Changing the law’s implementation schedule is wishful thinking among Republicans, Mendelson said. Any delay in full implementation could risk political backlash from consumers, who have waited years for the major provisions of the ACA to kick in. Delays may also open the law to other changes that Obama and Democrats don’t want.
“My feeling is that it would be a major political liability for the president to encourage delay,” he said, “and that if this is going to be his legacy, I see no indication from the policy makers that they either want or expect there to be a delay.”
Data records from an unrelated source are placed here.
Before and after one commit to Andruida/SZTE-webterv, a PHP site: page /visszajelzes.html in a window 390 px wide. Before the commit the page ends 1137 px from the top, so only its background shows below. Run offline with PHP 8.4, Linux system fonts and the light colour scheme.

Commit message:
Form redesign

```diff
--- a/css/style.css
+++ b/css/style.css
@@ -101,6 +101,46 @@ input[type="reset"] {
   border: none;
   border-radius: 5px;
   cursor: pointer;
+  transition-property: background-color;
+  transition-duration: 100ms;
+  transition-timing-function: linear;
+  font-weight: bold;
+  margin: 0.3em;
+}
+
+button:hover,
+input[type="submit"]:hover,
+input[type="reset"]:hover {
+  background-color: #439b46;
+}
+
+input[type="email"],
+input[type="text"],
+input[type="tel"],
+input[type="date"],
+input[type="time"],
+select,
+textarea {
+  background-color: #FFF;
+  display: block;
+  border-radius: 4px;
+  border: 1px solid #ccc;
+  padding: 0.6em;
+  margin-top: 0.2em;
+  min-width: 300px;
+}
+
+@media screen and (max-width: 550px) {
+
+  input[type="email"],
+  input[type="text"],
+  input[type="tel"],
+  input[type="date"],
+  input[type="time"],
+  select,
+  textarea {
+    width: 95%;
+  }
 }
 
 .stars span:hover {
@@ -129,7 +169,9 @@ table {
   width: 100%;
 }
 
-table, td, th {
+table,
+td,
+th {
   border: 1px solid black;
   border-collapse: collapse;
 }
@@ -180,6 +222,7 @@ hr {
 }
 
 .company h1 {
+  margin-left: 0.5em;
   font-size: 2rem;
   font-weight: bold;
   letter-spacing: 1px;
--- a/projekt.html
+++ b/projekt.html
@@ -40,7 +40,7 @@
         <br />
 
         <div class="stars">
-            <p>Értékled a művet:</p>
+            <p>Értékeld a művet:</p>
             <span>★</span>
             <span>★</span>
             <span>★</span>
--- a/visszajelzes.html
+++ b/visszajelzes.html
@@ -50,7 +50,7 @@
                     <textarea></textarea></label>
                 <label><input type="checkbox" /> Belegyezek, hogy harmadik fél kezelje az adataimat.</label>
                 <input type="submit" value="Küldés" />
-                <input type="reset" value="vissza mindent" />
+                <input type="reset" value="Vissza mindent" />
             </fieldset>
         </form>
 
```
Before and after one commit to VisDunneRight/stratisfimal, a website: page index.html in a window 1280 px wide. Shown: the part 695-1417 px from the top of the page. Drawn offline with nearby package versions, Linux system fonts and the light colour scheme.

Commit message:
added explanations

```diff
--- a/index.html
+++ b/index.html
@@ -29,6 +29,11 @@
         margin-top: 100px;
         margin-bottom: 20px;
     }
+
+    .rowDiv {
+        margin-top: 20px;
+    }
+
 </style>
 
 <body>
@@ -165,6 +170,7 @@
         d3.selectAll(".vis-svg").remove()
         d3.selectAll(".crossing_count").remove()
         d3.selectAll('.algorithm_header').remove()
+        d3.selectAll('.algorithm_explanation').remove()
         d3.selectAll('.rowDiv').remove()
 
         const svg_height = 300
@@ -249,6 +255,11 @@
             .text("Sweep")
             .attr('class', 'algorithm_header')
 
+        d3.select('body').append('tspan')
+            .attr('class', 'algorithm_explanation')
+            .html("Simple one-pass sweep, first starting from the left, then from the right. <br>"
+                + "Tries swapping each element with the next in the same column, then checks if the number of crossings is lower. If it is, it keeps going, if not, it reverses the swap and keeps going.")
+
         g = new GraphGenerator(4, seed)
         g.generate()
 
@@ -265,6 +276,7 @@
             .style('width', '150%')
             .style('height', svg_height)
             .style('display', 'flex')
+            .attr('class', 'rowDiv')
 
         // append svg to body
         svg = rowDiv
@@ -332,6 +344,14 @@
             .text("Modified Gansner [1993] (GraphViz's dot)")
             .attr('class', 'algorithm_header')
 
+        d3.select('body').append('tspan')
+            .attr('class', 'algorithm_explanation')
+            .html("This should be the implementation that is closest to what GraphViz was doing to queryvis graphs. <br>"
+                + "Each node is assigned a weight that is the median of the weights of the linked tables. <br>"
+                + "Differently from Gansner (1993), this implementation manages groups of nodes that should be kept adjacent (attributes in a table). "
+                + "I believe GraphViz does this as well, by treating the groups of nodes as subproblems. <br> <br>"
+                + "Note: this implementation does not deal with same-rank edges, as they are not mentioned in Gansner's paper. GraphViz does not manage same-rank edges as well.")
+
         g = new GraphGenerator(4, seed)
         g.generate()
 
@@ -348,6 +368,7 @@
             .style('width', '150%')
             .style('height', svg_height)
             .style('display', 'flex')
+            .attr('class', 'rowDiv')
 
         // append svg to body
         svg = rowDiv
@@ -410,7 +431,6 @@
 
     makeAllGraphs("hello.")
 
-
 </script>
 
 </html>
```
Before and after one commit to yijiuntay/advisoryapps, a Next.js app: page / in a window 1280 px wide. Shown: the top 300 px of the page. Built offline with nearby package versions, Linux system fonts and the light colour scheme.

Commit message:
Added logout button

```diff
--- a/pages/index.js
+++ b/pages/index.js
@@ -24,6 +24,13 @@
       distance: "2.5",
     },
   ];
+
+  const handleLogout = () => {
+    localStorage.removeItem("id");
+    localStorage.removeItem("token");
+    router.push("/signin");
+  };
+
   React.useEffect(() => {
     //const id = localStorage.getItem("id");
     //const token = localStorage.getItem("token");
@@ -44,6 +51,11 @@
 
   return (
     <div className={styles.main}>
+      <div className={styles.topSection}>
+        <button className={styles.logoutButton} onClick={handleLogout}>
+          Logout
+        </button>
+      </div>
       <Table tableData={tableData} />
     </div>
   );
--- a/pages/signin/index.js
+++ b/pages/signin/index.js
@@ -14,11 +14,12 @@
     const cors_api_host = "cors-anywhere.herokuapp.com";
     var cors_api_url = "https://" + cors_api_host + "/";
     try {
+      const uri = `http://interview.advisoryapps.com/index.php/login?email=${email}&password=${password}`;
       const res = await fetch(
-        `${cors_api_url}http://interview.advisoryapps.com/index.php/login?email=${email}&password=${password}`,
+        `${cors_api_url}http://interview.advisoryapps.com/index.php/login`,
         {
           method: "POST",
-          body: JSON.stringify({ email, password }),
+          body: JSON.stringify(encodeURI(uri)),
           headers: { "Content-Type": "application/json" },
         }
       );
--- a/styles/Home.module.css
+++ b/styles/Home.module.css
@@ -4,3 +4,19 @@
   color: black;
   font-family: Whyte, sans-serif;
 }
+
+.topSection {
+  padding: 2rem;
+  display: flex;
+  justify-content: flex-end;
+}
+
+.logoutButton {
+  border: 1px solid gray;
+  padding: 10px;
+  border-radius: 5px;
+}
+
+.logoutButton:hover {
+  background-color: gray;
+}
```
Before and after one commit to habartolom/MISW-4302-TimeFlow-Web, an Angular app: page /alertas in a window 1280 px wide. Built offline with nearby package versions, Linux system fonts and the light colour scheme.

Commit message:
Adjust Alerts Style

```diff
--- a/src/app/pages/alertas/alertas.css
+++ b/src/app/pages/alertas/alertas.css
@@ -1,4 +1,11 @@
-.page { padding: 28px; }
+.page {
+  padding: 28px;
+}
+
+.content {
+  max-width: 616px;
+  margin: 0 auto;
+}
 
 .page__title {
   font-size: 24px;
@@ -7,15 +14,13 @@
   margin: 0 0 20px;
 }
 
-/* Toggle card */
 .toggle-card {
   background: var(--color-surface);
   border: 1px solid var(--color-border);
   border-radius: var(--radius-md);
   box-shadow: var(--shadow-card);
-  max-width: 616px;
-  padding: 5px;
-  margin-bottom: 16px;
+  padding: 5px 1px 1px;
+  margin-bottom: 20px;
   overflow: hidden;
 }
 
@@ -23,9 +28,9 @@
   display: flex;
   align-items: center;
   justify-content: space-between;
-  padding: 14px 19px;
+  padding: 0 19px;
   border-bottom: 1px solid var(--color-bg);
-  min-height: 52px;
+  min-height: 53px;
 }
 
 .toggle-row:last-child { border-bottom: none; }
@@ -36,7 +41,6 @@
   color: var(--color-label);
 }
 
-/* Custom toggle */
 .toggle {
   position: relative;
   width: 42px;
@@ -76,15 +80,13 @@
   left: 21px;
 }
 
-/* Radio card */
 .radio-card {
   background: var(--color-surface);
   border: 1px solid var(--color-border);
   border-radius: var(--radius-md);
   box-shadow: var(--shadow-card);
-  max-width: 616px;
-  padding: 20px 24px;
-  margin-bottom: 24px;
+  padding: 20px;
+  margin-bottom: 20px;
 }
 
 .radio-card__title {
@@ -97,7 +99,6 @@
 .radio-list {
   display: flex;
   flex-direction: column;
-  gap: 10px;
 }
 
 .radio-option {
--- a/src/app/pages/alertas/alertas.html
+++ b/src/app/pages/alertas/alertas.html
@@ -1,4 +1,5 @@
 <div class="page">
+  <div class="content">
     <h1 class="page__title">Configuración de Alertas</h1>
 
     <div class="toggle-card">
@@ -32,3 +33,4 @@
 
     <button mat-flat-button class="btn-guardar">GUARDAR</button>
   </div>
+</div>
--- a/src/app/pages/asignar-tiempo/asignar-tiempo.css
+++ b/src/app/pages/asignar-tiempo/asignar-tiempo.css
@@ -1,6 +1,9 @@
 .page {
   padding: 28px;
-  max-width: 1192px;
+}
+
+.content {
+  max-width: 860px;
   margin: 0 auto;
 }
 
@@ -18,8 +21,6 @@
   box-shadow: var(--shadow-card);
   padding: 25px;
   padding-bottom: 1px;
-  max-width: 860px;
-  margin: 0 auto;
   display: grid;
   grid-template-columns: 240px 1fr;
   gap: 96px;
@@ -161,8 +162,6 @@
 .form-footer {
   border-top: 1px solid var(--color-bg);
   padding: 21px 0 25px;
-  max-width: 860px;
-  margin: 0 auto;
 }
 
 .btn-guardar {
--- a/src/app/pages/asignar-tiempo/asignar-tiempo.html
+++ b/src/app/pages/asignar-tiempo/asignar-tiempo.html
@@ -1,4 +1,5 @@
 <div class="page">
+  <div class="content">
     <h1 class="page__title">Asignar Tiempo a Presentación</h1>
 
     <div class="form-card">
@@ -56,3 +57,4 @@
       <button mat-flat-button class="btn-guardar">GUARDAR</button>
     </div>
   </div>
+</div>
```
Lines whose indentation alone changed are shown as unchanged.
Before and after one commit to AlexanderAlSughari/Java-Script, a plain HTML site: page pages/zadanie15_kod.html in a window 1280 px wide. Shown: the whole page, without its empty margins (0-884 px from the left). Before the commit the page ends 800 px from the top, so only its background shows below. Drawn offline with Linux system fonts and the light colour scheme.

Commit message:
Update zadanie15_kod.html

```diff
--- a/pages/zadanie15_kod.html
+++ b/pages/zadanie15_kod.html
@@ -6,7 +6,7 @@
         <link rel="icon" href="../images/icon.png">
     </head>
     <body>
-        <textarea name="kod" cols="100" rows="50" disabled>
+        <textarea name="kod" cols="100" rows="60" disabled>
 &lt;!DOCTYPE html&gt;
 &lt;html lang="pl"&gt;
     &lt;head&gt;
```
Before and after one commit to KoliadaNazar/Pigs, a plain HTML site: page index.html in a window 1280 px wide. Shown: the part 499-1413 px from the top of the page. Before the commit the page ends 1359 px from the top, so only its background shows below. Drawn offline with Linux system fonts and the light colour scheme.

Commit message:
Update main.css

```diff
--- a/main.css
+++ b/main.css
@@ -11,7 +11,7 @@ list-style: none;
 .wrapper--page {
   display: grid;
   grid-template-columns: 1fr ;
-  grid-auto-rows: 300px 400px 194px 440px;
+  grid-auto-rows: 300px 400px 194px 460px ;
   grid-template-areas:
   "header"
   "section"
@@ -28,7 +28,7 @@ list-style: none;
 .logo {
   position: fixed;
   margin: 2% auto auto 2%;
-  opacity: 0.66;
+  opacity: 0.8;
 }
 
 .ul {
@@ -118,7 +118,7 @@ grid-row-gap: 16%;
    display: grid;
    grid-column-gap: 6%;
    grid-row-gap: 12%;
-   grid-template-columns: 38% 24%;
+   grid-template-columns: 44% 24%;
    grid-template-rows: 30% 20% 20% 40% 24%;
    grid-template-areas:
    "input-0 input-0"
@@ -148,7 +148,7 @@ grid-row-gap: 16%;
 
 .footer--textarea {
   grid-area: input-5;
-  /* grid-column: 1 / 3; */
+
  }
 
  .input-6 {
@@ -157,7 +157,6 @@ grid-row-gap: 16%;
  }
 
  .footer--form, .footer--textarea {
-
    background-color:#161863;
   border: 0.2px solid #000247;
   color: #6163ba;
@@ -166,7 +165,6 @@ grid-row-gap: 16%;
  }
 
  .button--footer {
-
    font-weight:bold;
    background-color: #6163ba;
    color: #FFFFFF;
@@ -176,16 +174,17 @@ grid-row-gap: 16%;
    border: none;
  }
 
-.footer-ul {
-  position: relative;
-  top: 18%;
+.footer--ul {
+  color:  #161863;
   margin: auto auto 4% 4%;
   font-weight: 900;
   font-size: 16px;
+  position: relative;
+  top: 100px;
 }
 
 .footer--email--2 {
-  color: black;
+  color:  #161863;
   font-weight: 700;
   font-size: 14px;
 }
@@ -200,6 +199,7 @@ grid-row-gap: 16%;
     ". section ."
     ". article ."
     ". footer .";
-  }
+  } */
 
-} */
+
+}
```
The president “is willing to work with anyone with good ideas to improve the Affordable Care Act. What he is not willing to do is reopen old partisan battles over the central guarantees of Obamacare,” Adam Fetcher, a spokesman for the Obama campaign, said before the election.
Change in Age Rating Bands: The ACA prohibits insurers from charging more than three times as much for a policy sold to an older person than to a younger person. (This does not affect people 65 and older who are covered by Medicare.) This is a change from current law in most states where there are no limits on how much more insurers can charge older people. America’s Health Insurance Plans is advocating that the law’s rating bands be changed to 5:1 to prevent what the group describes as “rate shock” for younger people and families.
The issue that arises is that the law “makes coverage more affordable for the elderly but more expensive for the young people they want to buy coverage,” said Paul Heldman, senior health policy analyst with Potomac Research Group, a Washington research firm.
Medical Device Tax Cut: Of the many taxes in the health law, one has come under especially withering criticism: a 2.3 percent tax on the sale of any taxable medical device. Medical device manufacturers have loudly opposed the tax and won some key congressional support.
“For some, it could truly be the difference between surviving and having to close their doors,” Michael R. Minogue, CEO and chairman of the board of Abiomed, Inc., which makes cardiac medical devices, told Congress this summer. But other analysts contend that the industry will do better under the law because more people will have coverage for treatments that use medical devices.
Legislation to repeal the tax passed the House in June with 37 Democrats joining Republicans to support the measure, although it is unlikely to receive Senate consideration this year.
The problem with this – or any change – in the law’s taxes is finding another area to make up the loss of revenue. “It’s easy to hate a tax. It’s harder to find a pay for,” said Mendelson.
Nonetheless, Tuffin says that this and other taxes could raise concerns if the public sees them as making health insurance or medical care more expensive.
“All of those hit simultaneously and overnight in 2014 and they are going to drive up the cost of coverage,” he said. “Consumers are going to feel that, small businesses are going to feel that.”
IPAB: One of the most contentious provisions of the health law is the creation of a 15-member panel charged with making recommendations to reduce Medicare spending if the amount the government spends grows beyond a target rate. Congress must pass alternative cuts of the same size, or the recommendations of the panel, known as the Independent Payment Advisory Board (IPAB), become law. IPAB members are prohibited from making recommendations that would increase revenues or change benefits, eligibility or Medicare beneficiary cost-sharing.
The board is disliked by many lawmakers. Some Republicans charge it amounts to health care rationing while members from both parties hate the idea of surrendering the power of the purse.
“IPAB is not a political must-have for the president,” Mendelson said. “It is the kind of thing that could be treated in the context of other legislative adjustments.”
This is an updated version of a story that first ran Nov. 1.
– Provided by Kaiser Health News.